The scheme – which NHS England originally said would provide £15m worth of funding to hire ‘around 300’ clinical pharmacists into practices to work in patient-facing roles – is being expanded to 375 places.
It is part of the Government’s ‘new deal’ for reducing workload pressures on GPs, and it plans to help practices – likely as part of federations – to directly employ clinical pharmacists in ‘areas of greatest need where GPs are under greatest pressure’.
NHS England has said it will fund 60% of the costs of the pharmacists to the practices for the first 12 months of employment, which will decrease to 40% for the second year and 20% for the third year.
Speaking at a King’s Fund event last week, Mr Stevens said that – contrary to initial reports – NHS England had intended to help fund practices to employ 250 pharmacists.
However, he said: ’I announced a few weeks back a programme to fund clinical pharmacists in general practice and the response to that has been absolutely staggering so in fact we’re going to expand by at least 50% the number of pharmacists in general practice that we’re going to be funding through that programme.’
When it was first announced in July, Mr Stevens said: ‘This has the potential to be a win-win-win for patients, their GPs and for pharmacists.
‘Tapping into the skills of clinical pharmacists should help expand care and relieve some of the pressure that GPs are clearly under. This isn’t a silver bullet but it is a practical and constructive contribution to the wider challenge.’
Dr Krishna Kasaraneni, chair of the GP training, education and workforce subcommittee, said it was an ‘encouraging’ move.
Elsewhere, NHS Bassetlaw CCG, in Nottinghamshire, has agreed to invest £100,000 across its 12 practices, according to list size, for practices to employ pharmacists on a sessional basis.

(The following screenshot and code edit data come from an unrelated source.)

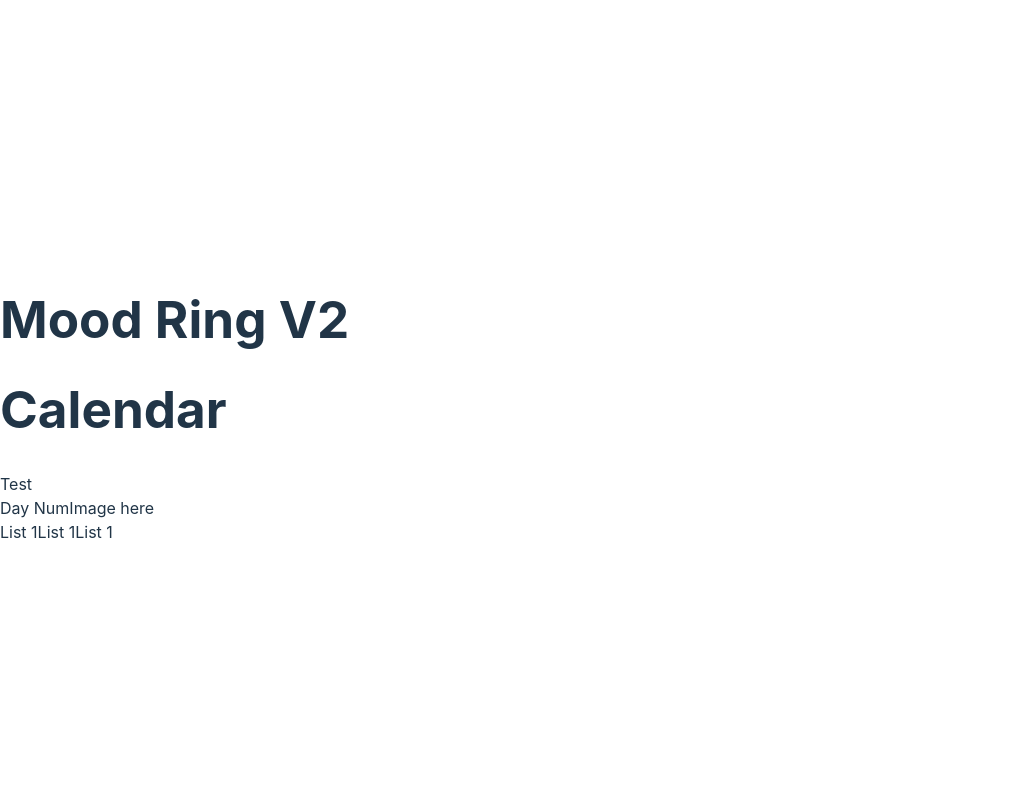
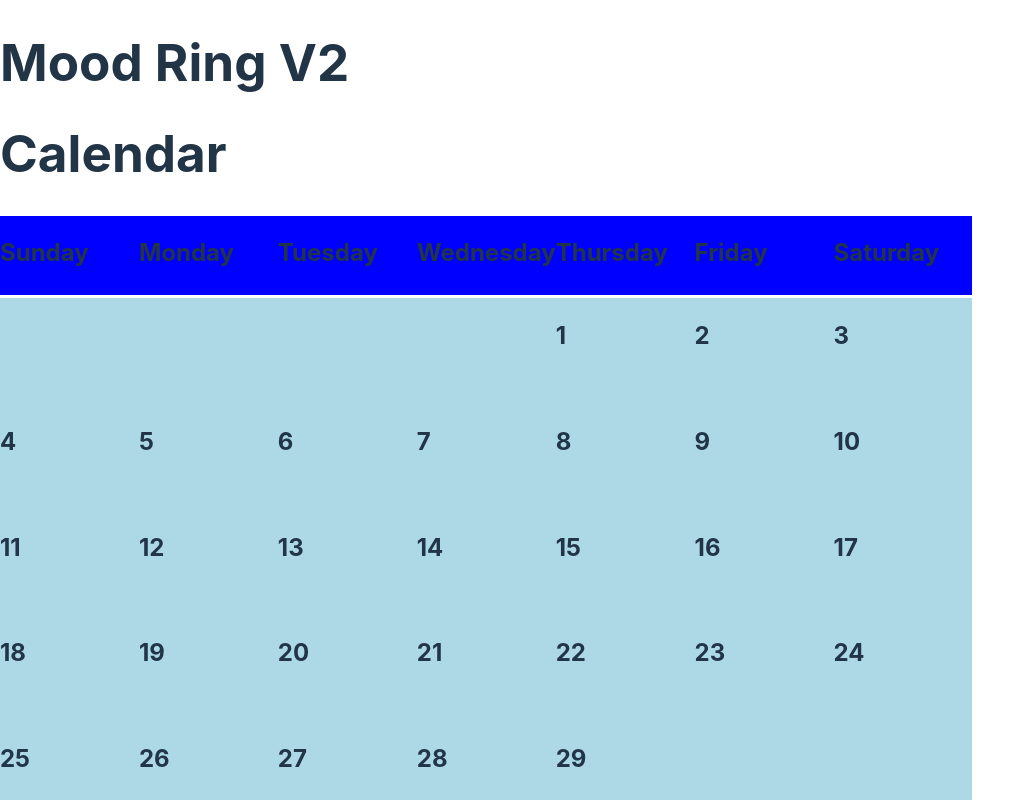
Before and after one commit to ChesterKeh/Mood-Ring, a React (Vite) app: page /calendar in a window 1280 px wide. Shown: the top 800 px of the page, without its empty margins (0-1035 px from the left). Built offline with nearby package versions, Linux system fonts and the light colour scheme.

Commit message:
added basic calendar day generation

```diff
--- /dev/null
+++ b/src/components/Calendar/Calendar.css
@@ -0,0 +1,28 @@
+.calendar {
+    display: grid;
+    height: 100vh;
+    width: 100%;
+    grid-template-columns: 1fr;
+    grid-template-rows: 1fr 8fr 1fr;
+    grid-template-areas:
+      "header"
+      "body";
+    grid-gap: 3px;
+  }
+
+  .calendarHeader {
+    grid-area: header;
+    background-color: blue;
+    display: grid;
+    grid-template-columns: 1fr 1fr 1fr 1fr 1fr 1fr 1fr;
+    grid-template-rows: 1fr;
+
+  }
+
+  .calendarBody {
+    grid-area: body;
+    background-color: lightblue;
+    display: grid;
+    grid-template-columns: 1fr 1fr 1fr 1fr 1fr 1fr 1fr;
+    grid-template-rows: 1fr 1fr 1fr 1fr 1fr 1fr;
+  }
--- a/src/components/Calendar/Calendar.jsx
+++ b/src/components/Calendar/Calendar.jsx
@@ -1,10 +1,34 @@
 import CalendarDayBox from "../Calendar/CalendarDayBox";
+import "../Calendar/Calendar.css";
+
+const weekdays = ["Sunday", "Monday", "Tuesday", "Wednesday", "Thursday", "Friday", "Saturday"];
+const calendarDays = [];
+
+//Get first day of the month, populate list from that date
+const month = 1; //index starts from 0 -> Jan
+const year = 2024;
+const firstDayOfMonthIndex = new Date(year, month, 1).getDay(); //0 -> Sun
+const numOfDaysInMonth = new Date(year, month + 1, 0).getDate(); //https://stackoverflow.com/questions/1184334/get-number-days-in-a-specified-month-using-javascript
+console.log(numOfDaysInMonth);
+console.log(firstDayOfMonthIndex);
+//Determine initial place in first row
+for (let i = 0; i < firstDayOfMonthIndex; i++){
+    calendarDays.push("");
+}
+//Populate based on days in the month
+for (let i = 1; i <= numOfDaysInMonth; i++){
+    calendarDays.push(i);
+}
 
 export default function Calendar(){
     return (
-        <div>
-            <label>Test</label>
-            <CalendarDayBox />
+        <div className="calendar">
+            <div className="calendarHeader">
+                {weekdays.map((day) => (<h2>{day}</h2>))}
+            </div>
+            <div className="calendarBody">
+                {calendarDays.map((day) => (<h2>{day}</h2>))}
+            </div>
         </div>
     );
 
```
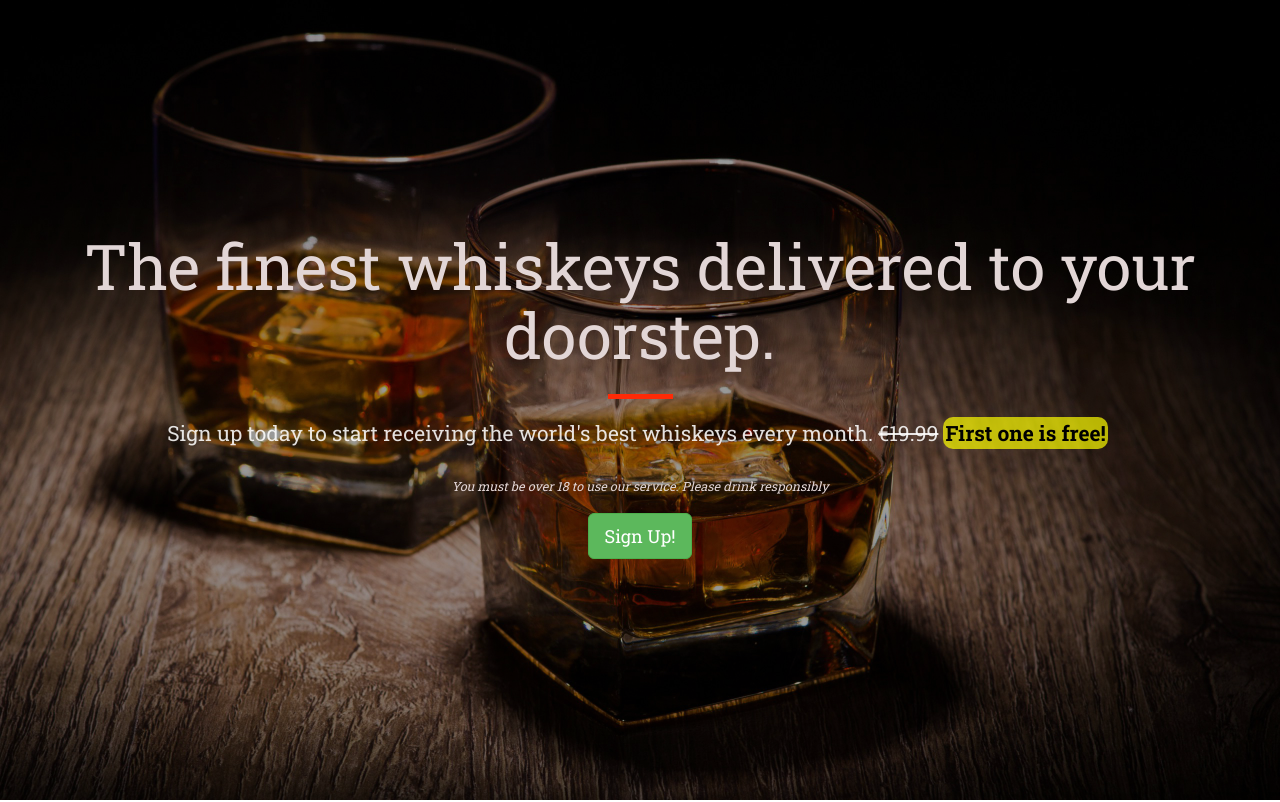
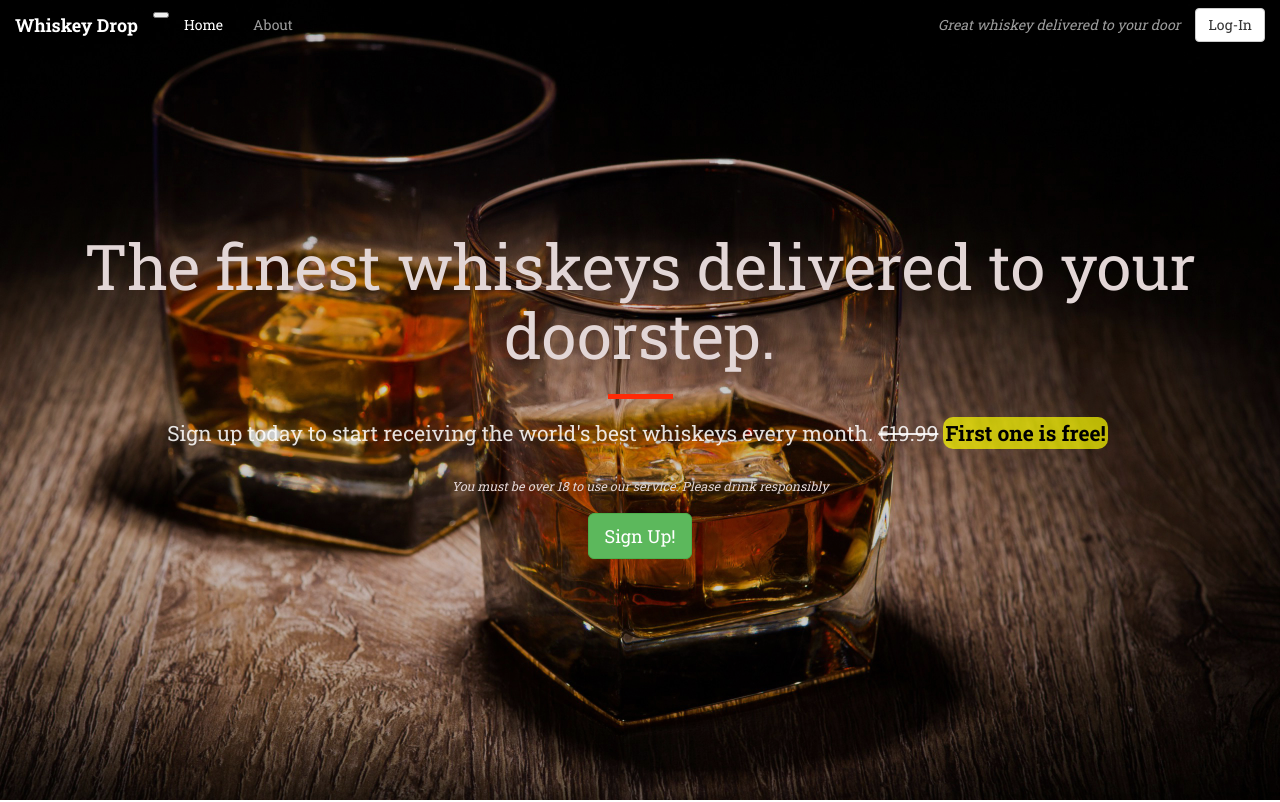
Before and after one commit to Hermeticpoet/bootstrap-installation, a plain HTML site: page index.html in a window 1280 px wide. Shown: the top 802 px of the page. Drawn offline with nearby package versions, Linux system fonts and the light colour scheme.

Commit message:
added styles to navbar

```diff
--- a/index.html
+++ b/index.html
@@ -11,7 +11,6 @@
 </head>
 
 <body>
-    <!--
     <nav class="navbar navbar-inverse">
         <div class="container-fluid">
 
@@ -19,22 +18,26 @@
                 <a href="/" class="navbar-brand">
                     Whiskey Drop
                 </a>
+                <button type="button" class="navbar-toggle-collapsed" data-toggle="collapse" data-target="#navbar">
+                    <span class="sr-only">Toggle Navigation</span>
+                    <span class="icon-bar"></span>
+                    <span class="icon-bar"></span>
+                    <span class="icon-bar"></span>
+                </button>
             </div>
 
-
+            <div class="navbar-collapse collapse" id="navbar" aria-expanded="false" style="height: 1px;">
                 <ul class="nav navbar-nav">
                     <li class="active"><a href="/">Home</a></li>
                     <li><a href="">About</a></li>
-                <li class="visible-xs"><a href="">Sign In</a></li>
+                    <li class="visible-xs"><a href="/">Sign In</a></li>
                 </ul>
-
-
                 <div class="navbar-header navbar-right hidden-xs">
                     <a href="/login" class='btn btn-default navbar-btn'>Log-In</a>
                     <p class="navbar-text"><i>Great whiskey delivered to your door</i></p>
                 </div>
             </div>
-    </nav> -->
+    </nav>
     <!--Alert
     <div class="container alert-container">
         <div class="row hidden-xs">
@@ -46,9 +49,9 @@
         </div>
     </div>
     -->
+    <!--Callout-->
     <div class="container-fluid callout-container">
         <div class="opaque-overlay"></div>
-        <!-- Callout -->
         <div class="row">
             <div class="col-xs-12">
                 <section class="callout jumbotron text-center">
--- a/style.css
+++ b/style.css
@@ -19,6 +19,46 @@ body {
      display: flex;
      align-items: center;
 }
+
+/*--Nav Bar--*/
+
+.navbar {
+    margin-bottom: 0;
+    position: absolute;
+    top: 0;
+    left: 0;
+    width: 100%;
+    z-index: 1;
+    background-color: transparent;
+    border: 0;
+    border-color: transparent;
+}
+
+.navbar .navbar-brand {
+    font-weight: bold;
+    color: white;
+}
+
+.navbar .navbar-brand:hover {
+    color: white;
+}
+
+.navbar .navbar-inverse:hover a {
+    font-weight: bold;
+}
+
+.navbar-inverse .navbar-nav>.active>a,
+.navbar-inverse .navbar-nav>.active>a:focus,
+.navbar-inverse .navbar-nav>.active>a:hover {
+    color: #fff;
+    background-color: transparent;
+}
+
+.navbar .navbar-inverse>.active>li>a:focus,
+.navbar .navbar-inverse>.active>li>a:hover {
+    color: white;
+}
+
 
 /*--Jumbotron--*/
 
@@ -86,7 +126,7 @@ mark {
         left: 0;
         width: 100%;
         height: 100%;
-        background-color: rgba(0, 0, 0, .4);
+        background-color: rgba(0, 0, 0, .2);
 }
 
 .navbar .navbar-inverse {
```
Lines whose indentation alone changed are shown as unchanged.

It is hoping that the scheme will save £1m through reducing waste and increasing efficiency, including by reviewing repeat prescriptions and checking care home prescriptions.